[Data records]
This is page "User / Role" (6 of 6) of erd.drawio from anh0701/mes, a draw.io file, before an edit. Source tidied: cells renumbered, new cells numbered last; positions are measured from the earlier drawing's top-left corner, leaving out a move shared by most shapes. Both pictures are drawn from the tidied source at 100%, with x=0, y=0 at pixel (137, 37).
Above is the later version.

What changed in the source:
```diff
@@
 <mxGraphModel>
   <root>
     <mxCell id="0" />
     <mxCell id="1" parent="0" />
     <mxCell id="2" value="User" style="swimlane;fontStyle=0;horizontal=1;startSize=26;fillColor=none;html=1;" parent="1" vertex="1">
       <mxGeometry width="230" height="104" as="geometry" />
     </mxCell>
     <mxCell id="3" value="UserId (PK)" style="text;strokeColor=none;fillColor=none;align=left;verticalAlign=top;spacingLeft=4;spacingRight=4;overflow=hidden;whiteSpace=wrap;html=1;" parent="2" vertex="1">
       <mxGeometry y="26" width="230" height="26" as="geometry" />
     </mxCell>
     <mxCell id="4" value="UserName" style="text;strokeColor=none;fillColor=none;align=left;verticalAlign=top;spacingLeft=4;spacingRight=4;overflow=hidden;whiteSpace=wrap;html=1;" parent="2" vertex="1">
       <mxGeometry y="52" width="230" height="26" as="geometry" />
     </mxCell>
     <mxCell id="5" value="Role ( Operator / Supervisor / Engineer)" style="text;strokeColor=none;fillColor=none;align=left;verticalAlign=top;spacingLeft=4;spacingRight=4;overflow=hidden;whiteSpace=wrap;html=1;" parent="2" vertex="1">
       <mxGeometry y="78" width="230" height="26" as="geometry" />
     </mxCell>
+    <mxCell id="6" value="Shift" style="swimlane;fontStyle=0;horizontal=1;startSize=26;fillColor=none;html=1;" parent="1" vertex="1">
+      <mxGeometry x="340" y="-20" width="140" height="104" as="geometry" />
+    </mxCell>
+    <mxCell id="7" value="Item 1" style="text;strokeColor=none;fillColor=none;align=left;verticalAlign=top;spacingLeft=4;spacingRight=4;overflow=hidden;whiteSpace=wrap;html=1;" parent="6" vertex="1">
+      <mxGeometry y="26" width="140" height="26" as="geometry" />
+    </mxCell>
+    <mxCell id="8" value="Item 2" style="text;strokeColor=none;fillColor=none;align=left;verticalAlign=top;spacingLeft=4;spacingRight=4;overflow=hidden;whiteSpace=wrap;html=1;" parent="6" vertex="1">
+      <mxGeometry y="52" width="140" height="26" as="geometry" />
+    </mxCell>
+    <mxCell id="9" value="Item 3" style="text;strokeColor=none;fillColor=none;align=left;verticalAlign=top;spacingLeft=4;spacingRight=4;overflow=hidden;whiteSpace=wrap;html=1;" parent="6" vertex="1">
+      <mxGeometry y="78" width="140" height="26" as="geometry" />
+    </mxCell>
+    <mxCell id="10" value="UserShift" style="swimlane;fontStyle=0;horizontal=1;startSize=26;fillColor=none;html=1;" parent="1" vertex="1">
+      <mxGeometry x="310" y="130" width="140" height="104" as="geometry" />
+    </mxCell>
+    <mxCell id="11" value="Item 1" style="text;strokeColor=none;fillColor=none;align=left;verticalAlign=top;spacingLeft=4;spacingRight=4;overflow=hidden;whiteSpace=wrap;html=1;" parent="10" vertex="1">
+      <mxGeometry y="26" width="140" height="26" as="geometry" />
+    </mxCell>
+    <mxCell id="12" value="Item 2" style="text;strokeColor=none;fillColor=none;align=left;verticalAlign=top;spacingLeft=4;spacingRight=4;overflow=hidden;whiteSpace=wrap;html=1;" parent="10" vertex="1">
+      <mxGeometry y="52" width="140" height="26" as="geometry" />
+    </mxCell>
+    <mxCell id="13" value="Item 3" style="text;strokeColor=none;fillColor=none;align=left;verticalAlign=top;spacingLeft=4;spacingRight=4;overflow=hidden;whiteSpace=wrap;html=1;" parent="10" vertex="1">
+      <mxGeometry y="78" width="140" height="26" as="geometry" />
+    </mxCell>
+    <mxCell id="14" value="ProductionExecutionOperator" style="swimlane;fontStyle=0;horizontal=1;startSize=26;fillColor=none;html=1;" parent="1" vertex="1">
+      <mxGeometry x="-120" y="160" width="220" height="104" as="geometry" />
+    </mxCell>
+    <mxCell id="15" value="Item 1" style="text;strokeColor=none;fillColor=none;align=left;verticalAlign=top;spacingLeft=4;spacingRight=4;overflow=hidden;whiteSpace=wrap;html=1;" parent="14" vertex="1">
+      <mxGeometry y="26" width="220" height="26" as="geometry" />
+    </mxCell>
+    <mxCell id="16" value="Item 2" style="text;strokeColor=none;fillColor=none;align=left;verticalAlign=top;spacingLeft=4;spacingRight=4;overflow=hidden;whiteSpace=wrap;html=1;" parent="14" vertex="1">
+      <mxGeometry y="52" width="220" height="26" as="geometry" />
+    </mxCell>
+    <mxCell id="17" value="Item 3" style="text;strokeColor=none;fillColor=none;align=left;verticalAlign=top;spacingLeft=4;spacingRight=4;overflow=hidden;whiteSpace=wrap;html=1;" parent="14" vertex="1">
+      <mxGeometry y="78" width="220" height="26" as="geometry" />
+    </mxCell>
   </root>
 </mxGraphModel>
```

■ PROBLEM DESCRIPTION
Put down each entry again, unchanged and complete.

■ REPLY
This is page "User / Role" (6 of 6) of erd.drawio from anh0701/mes, a draw.io file, before an edit. Source tidied: cells renumbered, new cells numbered last; positions are measured from the earlier drawing's top-left corner, leaving out a move shared by most shapes. Both pictures are drawn from the tidied source at 100%, with x=0, y=0 at pixel (137, 37).
Above is the later version.

What changed in the source:
```diff
@@
 <mxGraphModel>
   <root>
     <mxCell id="0" />
     <mxCell id="1" parent="0" />
     <mxCell id="2" value="User" style="swimlane;fontStyle=0;horizontal=1;startSize=26;fillColor=none;html=1;" parent="1" vertex="1">
       <mxGeometry width="230" height="104" as="geometry" />
     </mxCell>
     <mxCell id="3" value="UserId (PK)" style="text;strokeColor=none;fillColor=none;align=left;verticalAlign=top;spacingLeft=4;spacingRight=4;overflow=hidden;whiteSpace=wrap;html=1;" parent="2" vertex="1">
       <mxGeometry y="26" width="230" height="26" as="geometry" />
     </mxCell>
     <mxCell id="4" value="UserName" style="text;strokeColor=none;fillColor=none;align=left;verticalAlign=top;spacingLeft=4;spacingRight=4;overflow=hidden;whiteSpace=wrap;html=1;" parent="2" vertex="1">
       <mxGeometry y="52" width="230" height="26" as="geometry" />
     </mxCell>
     <mxCell id="5" value="Role ( Operator / Supervisor / Engineer)" style="text;strokeColor=none;fillColor=none;align=left;verticalAlign=top;spacingLeft=4;spacingRight=4;overflow=hidden;whiteSpace=wrap;html=1;" parent="2" vertex="1">
       <mxGeometry y="78" width="230" height="26" as="geometry" />
     </mxCell>
+    <mxCell id="6" value="Shift" style="swimlane;fontStyle=0;horizontal=1;startSize=26;fillColor=none;html=1;" parent="1" vertex="1">
+      <mxGeometry x="340" y="-20" width="140" height="104" as="geometry" />
+    </mxCell>
+    <mxCell id="7" value="Item 1" style="text;strokeColor=none;fillColor=none;align=left;verticalAlign=top;spacingLeft=4;spacingRight=4;overflow=hidden;whiteSpace=wrap;html=1;" parent="6" vertex="1">
+      <mxGeometry y="26" width="140" height="26" as="geometry" />
+    </mxCell>
+    <mxCell id="8" value="Item 2" style="text;strokeColor=none;fillColor=none;align=left;verticalAlign=top;spacingLeft=4;spacingRight=4;overflow=hidden;whiteSpace=wrap;html=1;" parent="6" vertex="1">
+      <mxGeometry y="52" width="140" height="26" as="geometry" />
+    </mxCell>
+    <mxCell id="9" value="Item 3" style="text;strokeColor=none;fillColor=none;align=left;verticalAlign=top;spacingLeft=4;spacingRight=4;overflow=hidden;whiteSpace=wrap;html=1;" parent="6" vertex="1">
+      <mxGeometry y="78" width="140" height="26" as="geometry" />
+    </mxCell>
+    <mxCell id="10" value="UserShift" style="swimlane;fontStyle=0;horizontal=1;startSize=26;fillColor=none;html=1;" parent="1" vertex="1">
+      <mxGeometry x="310" y="130" width="140" height="104" as="geometry" />
+    </mxCell>
+    <mxCell id="11" value="Item 1" style="text;strokeColor=none;fillColor=none;align=left;verticalAlign=top;spacingLeft=4;spacingRight=4;overflow=hidden;whiteSpace=wrap;html=1;" parent="10" vertex="1">
+      <mxGeometry y="26" width="140" height="26" as="geometry" />
+    </mxCell>
+    <mxCell id="12" value="Item 2" style="text;strokeColor=none;fillColor=none;align=left;verticalAlign=top;spacingLeft=4;spacingRight=4;overflow=hidden;whiteSpace=wrap;html=1;" parent="10" vertex="1">
+      <mxGeometry y="52" width="140" height="26" as="geometry" />
+    </mxCell>
+    <mxCell id="13" value="Item 3" style="text;strokeColor=none;fillColor=none;align=left;verticalAlign=top;spacingLeft=4;spacingRight=4;overflow=hidden;whiteSpace=wrap;html=1;" parent="10" vertex="1">
+      <mxGeometry y="78" width="140" height="26" as="geometry" />
+    </mxCell>
+    <mxCell id="14" value="ProductionExecutionOperator" style="swimlane;fontStyle=0;horizontal=1;startSize=26;fillColor=none;html=1;" parent="1" vertex="1">
+      <mxGeometry x="-120" y="160" width="220" height="104" as="geometry" />
+    </mxCell>
+    <mxCell id="15" value="Item 1" style="text;strokeColor=none;fillColor=none;align=left;verticalAlign=top;spacingLeft=4;spacingRight=4;overflow=hidden;whiteSpace=wrap;html=1;" parent="14" vertex="1">
+      <mxGeometry y="26" width="220" height="26" as="geometry" />
+    </mxCell>
+    <mxCell id="16" value="Item 2" style="text;strokeColor=none;fillColor=none;align=left;verticalAlign=top;spacingLeft=4;spacingRight=4;overflow=hidden;whiteSpace=wrap;html=1;" parent="14" vertex="1">
+      <mxGeometry y="52" width="220" height="26" as="geometry" />
+    </mxCell>
+    <mxCell id="17" value="Item 3" style="text;strokeColor=none;fillColor=none;align=left;verticalAlign=top;spacingLeft=4;spacingRight=4;overflow=hidden;whiteSpace=wrap;html=1;" parent="14" vertex="1">
+      <mxGeometry y="78" width="220" height="26" as="geometry" />
+    </mxCell>
   </root>
 </mxGraphModel>
```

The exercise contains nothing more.